1966 The building was sold by St Stephen’s Blythswood to the Renfield Street Trust for use by Renfield Parish Church. The Renfield Street Trust had been formed in 1964 to manage the funds following the sale of Renfield Street Church (later demolished) to British Home Stores (BHS).
1969 After substantial refurbishment the church was rededicated. The adjoining church centre was constructed and opened. It was built on the site of tenement flats that were demolished to create a patio, suite of halls, offices, chapel and café.
1974 Renfield and St Stephen’s (it had changed its name to St Stephen’s in 1967 following union with Cowcaddens) united to become Renfield St Stephen’s Parish Church. The St Stephen’s buildings, which were in need of major repairs, were sold for commercial development and demolished shortly after.
1981 We hosted a visit by the Lord High Commissioner to the General Assembly of the Church of Scotland, the Earl of Elgin.
1989 The fountain from the church garden at the Glasgow Garden Festival 1988 was installed in the patio.
1993 The church centre was significantly altered and refurbished. A new entrance was constructed at ground level with internal wheelchair access. The chapel was named ‘St Matthew’s Chapel’.
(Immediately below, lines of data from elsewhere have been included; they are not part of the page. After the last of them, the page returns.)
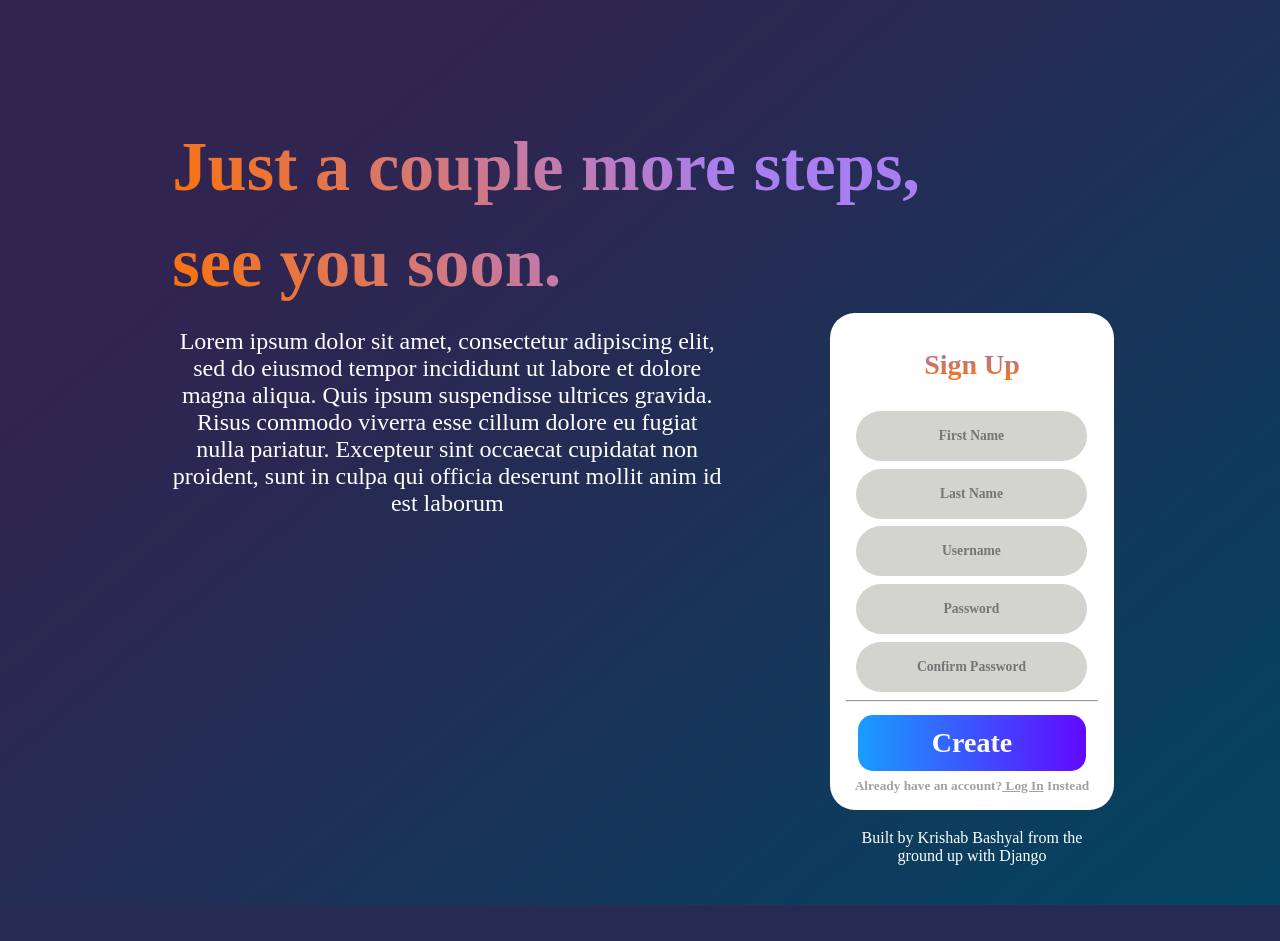
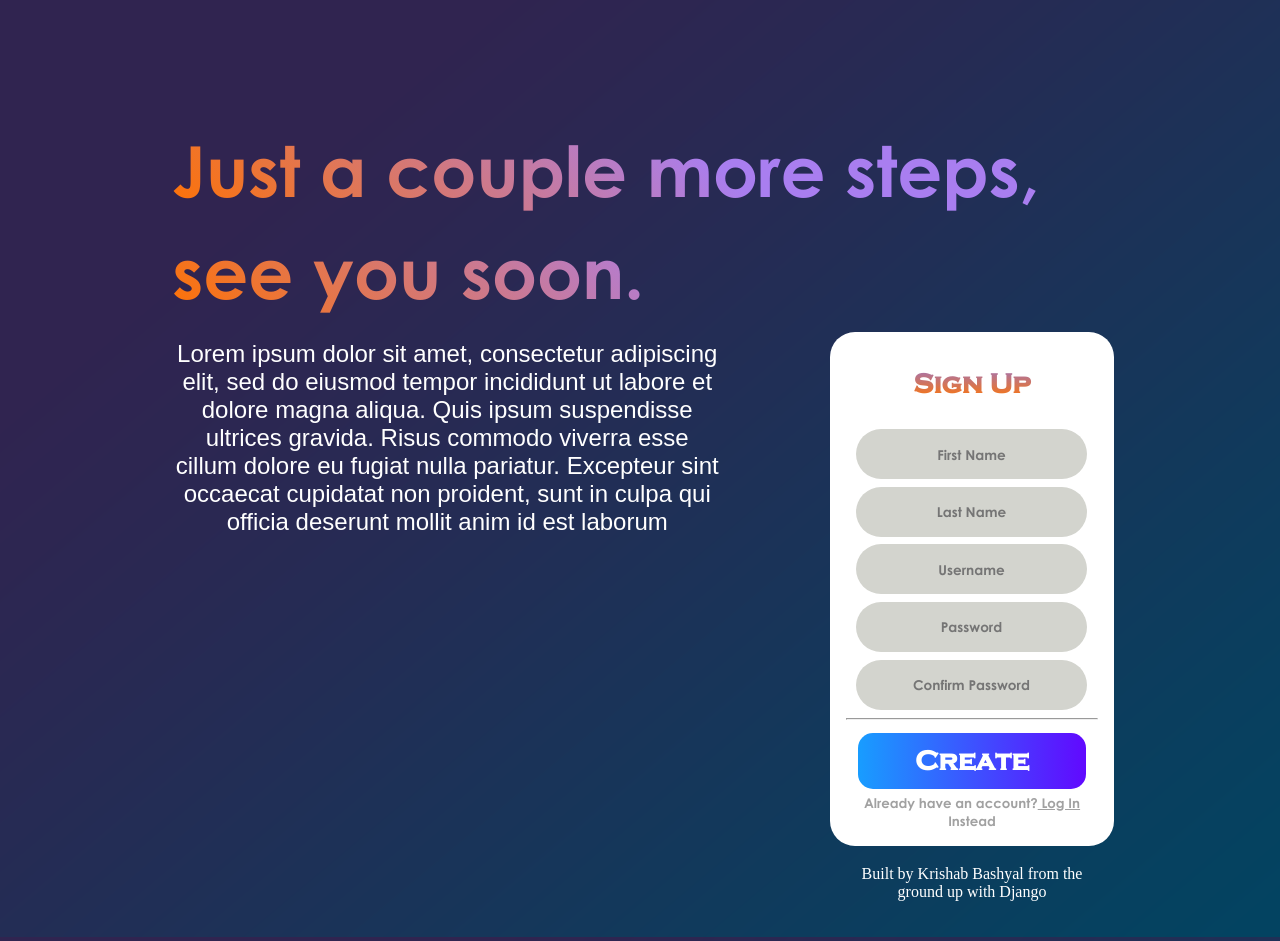
Before and after one commit to krishabbashyal/task-manager, a Django app: page /register/ in a window 1280 px wide. Before the commit the page ends 905 px from the top, so only its background shows below. Run offline with Django 3.2, Linux system fonts and the light colour scheme.

Commit message:
Added Font Folder

```diff
--- a/mainProjectDir/users/static/users/users.css
+++ b/mainProjectDir/users/static/users/users.css
@@ -1,3 +1,13 @@
+@font-face {
+    font-family:'Copperplate Gothic Light';
+    src: url(fonts/COPRGTB.TTF);
+}
+
+@font-face {
+    font-family: 'Century Gothic';
+    src: url(fonts/GOTHICB.TTF);
+}
+
 body {
     background-image: url('background.png');
 }
@@ -28,7 +38,7 @@ body {
     background: -webkit-linear-gradient(#a174b8, #fe7507);
     -webkit-background-clip: text;
     -webkit-text-fill-color: transparent;
-    font-family: 'Copperplate Gothic Light', Copperplate, Balthazar;
+    font-family: 'Copperplate Gothic Light';
     font-weight: bolder;
     margin-top: 20px;
     margin-bottom: 30px;
@@ -39,7 +49,7 @@ body {
     background: -webkit-linear-gradient(#a174b8, #fe7507);
     -webkit-background-clip: text;
     -webkit-text-fill-color: transparent;
-    font-family: 'Copperplate Gothic Light', Copperplate, Balthazar;
+    font-family: 'Copperplate Gothic Light';
     font-weight: bolder;
     margin-top: 20px;
     margin-bottom: 30px;
@@ -52,7 +62,7 @@ body {
     border-radius: 15px;
     border-style: none;
     font-size: 1.75rem;
-    font-family: 'Copperplate Gothic Light', Copperplate, Balthazar;
+    font-family: 'Copperplate Gothic Light';
     font-weight: bolder;
     color: #ffff;
     background-image: linear-gradient(to right, #189dff, #6109ff);
@@ -65,7 +75,7 @@ body {
     border-radius: 15px;
     border-style: none;
     font-size: 1.75rem;
-    font-family: 'Copperplate Gothic Light', Copperplate, Balthazar;
+    font-family: 'Copperplate Gothic Light';
     font-weight: bolder;
     color: #ffff;
     background-image: linear-gradient(to right, #189dff, #6109ff);
@@ -193,4 +203,5 @@ body {
     font-size: 24px;
     font-weight: 100;
     font-style: normal;
+    font-family: Arial, Helvetica, sans-serif;
 }
```
Also changed, not shown: mainProjectDir/users/static/users/fonts/COPRGTB.TTF (added), mainProjectDir/users/static/users/fonts/GOTHICB.TTF (added).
1998 A hurricane on Boxing Day (also St Stephen’s Day!) caused the collapse of the steeple (which was undergoing repair surrounded by scaffolding) into the sanctuary causing extensive structural damage. Thankfully no one was injured or killed. Weekly worship continued in the hall.
2001 The restored and refurbished sanctuary and chapel were formally rededicated by the Kirk Moderator. Chairs replaced the pews and the pulpit was removed. The organ console was rebuilt. Later that year we hosted a visit by HRH The Princess Royal.